Bern, January 2
Almost 60 years after the end of WW II, Switzerland has granted a pardon to people who were imprisoned or fined for helping Jewish refugees to enter the country.
A new law that took effect on January 1 annuls all sentences issued during the war to those who smuggled refugees into Switzerland or sheltered them without permission, but gives no right to compensation. Neutral Switzerland, fearing a flood of refugees, began imposing border controls on refugees from Germany and Austria in 1938, and by 1942 had closed its borders entirely to people persecuted "for racial reasons only."
Although some 300,000 people were sheltered in Switzerland between 1938 and 1945, many thousands of others were turned away at the border. Helping rejected refugees to enter the country was a criminal offense.

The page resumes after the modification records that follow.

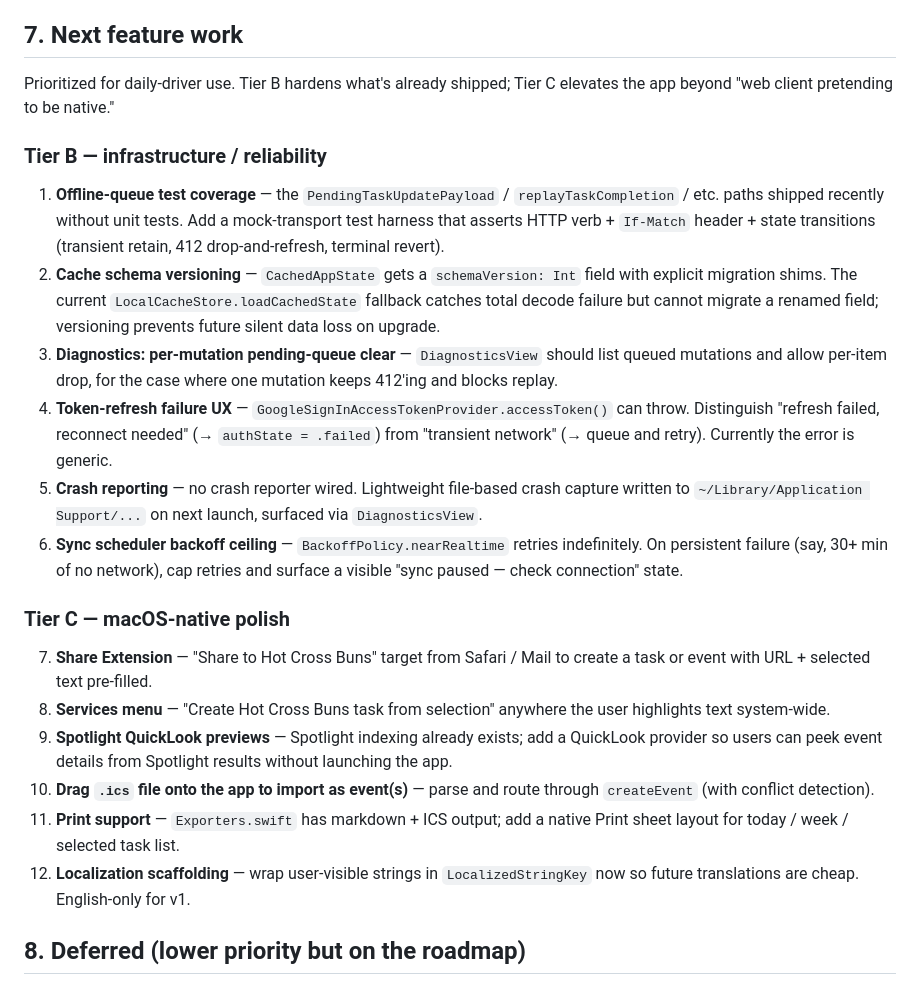
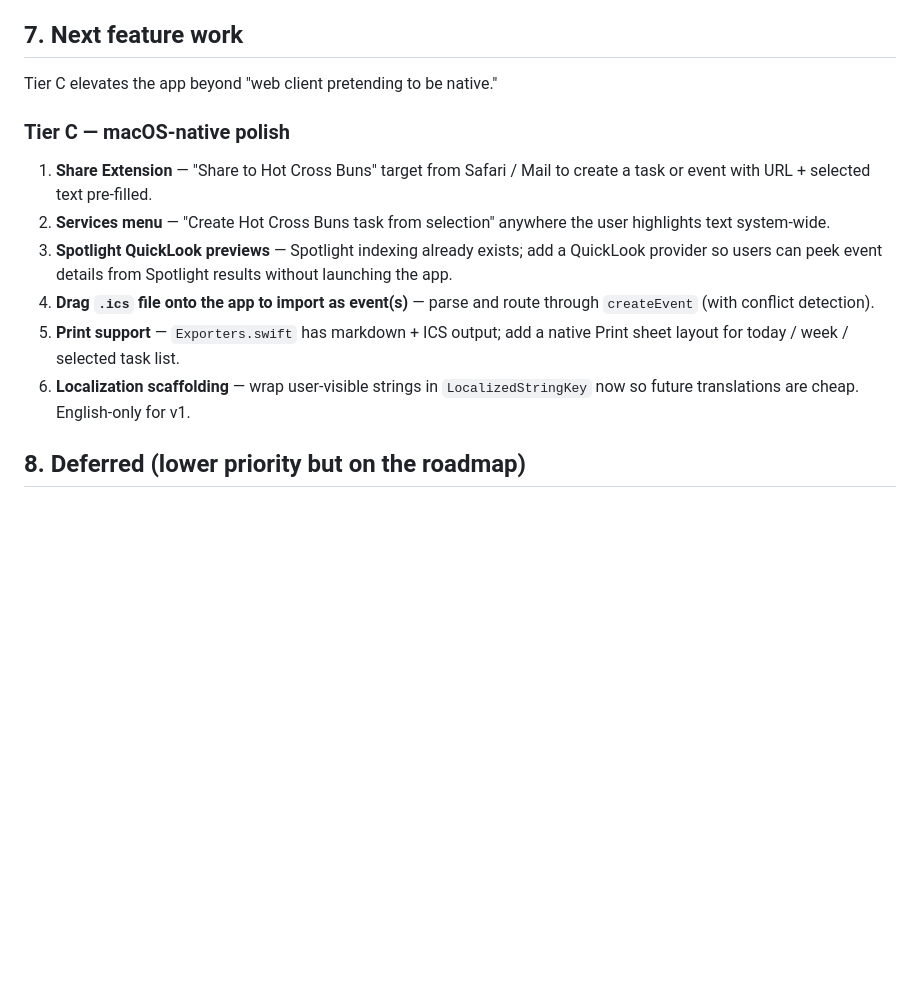
Before and after one commit to gongahkia/hot-cross-buns, a Markdown page: URGENT-TODO.md, the part around the change. GitHub-like rendering; blank space fills up the shorter version.

Commit message:
docs: mark Tier B complete, renumber Tier C items
Tier B (offline-queue tests, cache schema versioning, per-mutation
queue clear, token-refresh UX, crash reporting, backoff ceiling)
shipped across six commits. Only Tier C (macOS-native polish) remains
on the feature-work list.

Co-Authored-By: Claude Opus 4.7 (1M context) <noreply@anthropic.com>

```diff
--- a/URGENT-TODO.md
+++ b/URGENT-TODO.md
@@ -84,25 +84,16 @@ Dogfood with a real account for at least one workday on macOS. Smoke checklist (
 
 ## 7. Next feature work
 
-Prioritized for daily-driver use. Tier B hardens what's already shipped; Tier C elevates the app beyond "web client pretending to be native."
-
-### Tier B — infrastructure / reliability
-
-1. **Offline-queue test coverage** — the `PendingTaskUpdatePayload` / `replayTaskCompletion` / etc. paths shipped recently without unit tests. Add a mock-transport test harness that asserts HTTP verb + `If-Match` header + state transitions (transient retain, 412 drop-and-refresh, terminal revert).
-2. **Cache schema versioning** — `CachedAppState` gets a `schemaVersion: Int` field with explicit migration shims. The current `LocalCacheStore.loadCachedState` fallback catches total decode failure but cannot migrate a renamed field; versioning prevents future silent data loss on upgrade.
-3. **Diagnostics: per-mutation pending-queue clear** — `DiagnosticsView` should list queued mutations and allow per-item drop, for the case where one mutation keeps 412'ing and blocks replay.
-4. **Token-refresh failure UX** — `GoogleSignInAccessTokenProvider.accessToken()` can throw. Distinguish "refresh failed, reconnect needed" (→ `authState = .failed`) from "transient network" (→ queue and retry). Currently the error is generic.
-5. **Crash reporting** — no crash reporter wired. Lightweight file-based crash capture written to `~/Library/Application Support/...` on next launch, surfaced via `DiagnosticsView`.
-6. **Sync scheduler backoff ceiling** — `BackoffPolicy.nearRealtime` retries indefinitely. On persistent failure (say, 30+ min of no network), cap retries and surface a visible "sync paused — check connection" state.
+Tier C elevates the app beyond "web client pretending to be native."
 
 ### Tier C — macOS-native polish
 
-7. **Share Extension** — "Share to Hot Cross Buns" target from Safari / Mail to create a task or event with URL + selected text pre-filled.
-8. **Services menu** — "Create Hot Cross Buns task from selection" anywhere the user highlights text system-wide.
-9. **Spotlight QuickLook previews** — Spotlight indexing already exists; add a QuickLook provider so users can peek event details from Spotlight results without launching the app.
-10. **Drag `.ics` file onto the app to import as event(s)** — parse and route through `createEvent` (with conflict detection).
-11. **Print support** — `Exporters.swift` has markdown + ICS output; add a native Print sheet layout for today / week / selected task list.
-12. **Localization scaffolding** — wrap user-visible strings in `LocalizedStringKey` now so future translations are cheap. English-only for v1.
+1. **Share Extension** — "Share to Hot Cross Buns" target from Safari / Mail to create a task or event with URL + selected text pre-filled.
+2. **Services menu** — "Create Hot Cross Buns task from selection" anywhere the user highlights text system-wide.
+3. **Spotlight QuickLook previews** — Spotlight indexing already exists; add a QuickLook provider so users can peek event details from Spotlight results without launching the app.
+4. **Drag `.ics` file onto the app to import as event(s)** — parse and route through `createEvent` (with conflict detection).
+5. **Print support** — `Exporters.swift` has markdown + ICS output; add a native Print sheet layout for today / week / selected task list.
+6. **Localization scaffolding** — wrap user-visible strings in `LocalizedStringKey` now so future translations are cheap. English-only for v1.
 
 ## 8. Deferred (lower priority but on the roadmap)
 
```
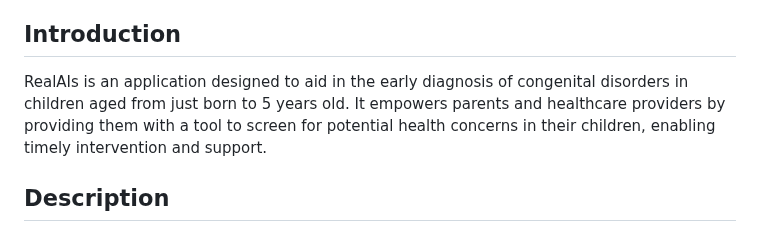
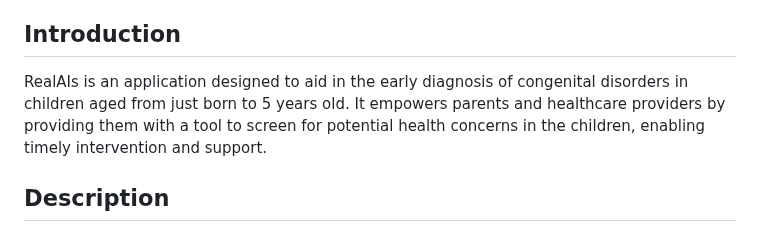
Before and after one commit to patelsuhani/realAIs, a Markdown page: README.md, the part around one of its changes. Drawn GitHub-style.

Commit message:
Format Update README.md

```diff
--- a/README.md
+++ b/README.md
@@ -3,7 +3,7 @@
 ### Contribution: [Suhani Patel](https://github.com/patelsuhani/), [Rishi Shah](https://github.com/rishis123/), [Saanvi Mehra](https://github.com/saanvimehra), [Chimdi Ejiogu](https://github.com/cejiogu/), [Dwight Koyner](https://github.com/dwightkoyner/)
 
 ## Introduction
-RealAIs is an application designed to aid in the early diagnosis of congenital disorders in children aged from just born to 5 years old. It empowers parents and healthcare providers by providing them with a tool to screen for potential health concerns in their children, enabling timely intervention and support.
+RealAIs is an application designed to aid in the early diagnosis of congenital disorders in children aged from just born to 5 years old. It empowers parents and healthcare providers by providing them with a tool to screen for potential health concerns in the children, enabling timely intervention and support.
 
 ## Description
 RealAIs allows parents to input detailed information about their child, including age, gender, race, ethnicity, behavioral patterns, and completion of expected milestones. By capturing images of the child's front and side profile views and running them through machine learning algorithms, the app calculates the likelihood of the child having specific congenital disorders.
```
Also changed, not shown: other parts of README.md (+1 -1 lines).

A government study carried out to help lawmakers decide whether to pass the legislation concluded that most of those who helped refugees enter Switzerland acted out of personal conviction rather than for money.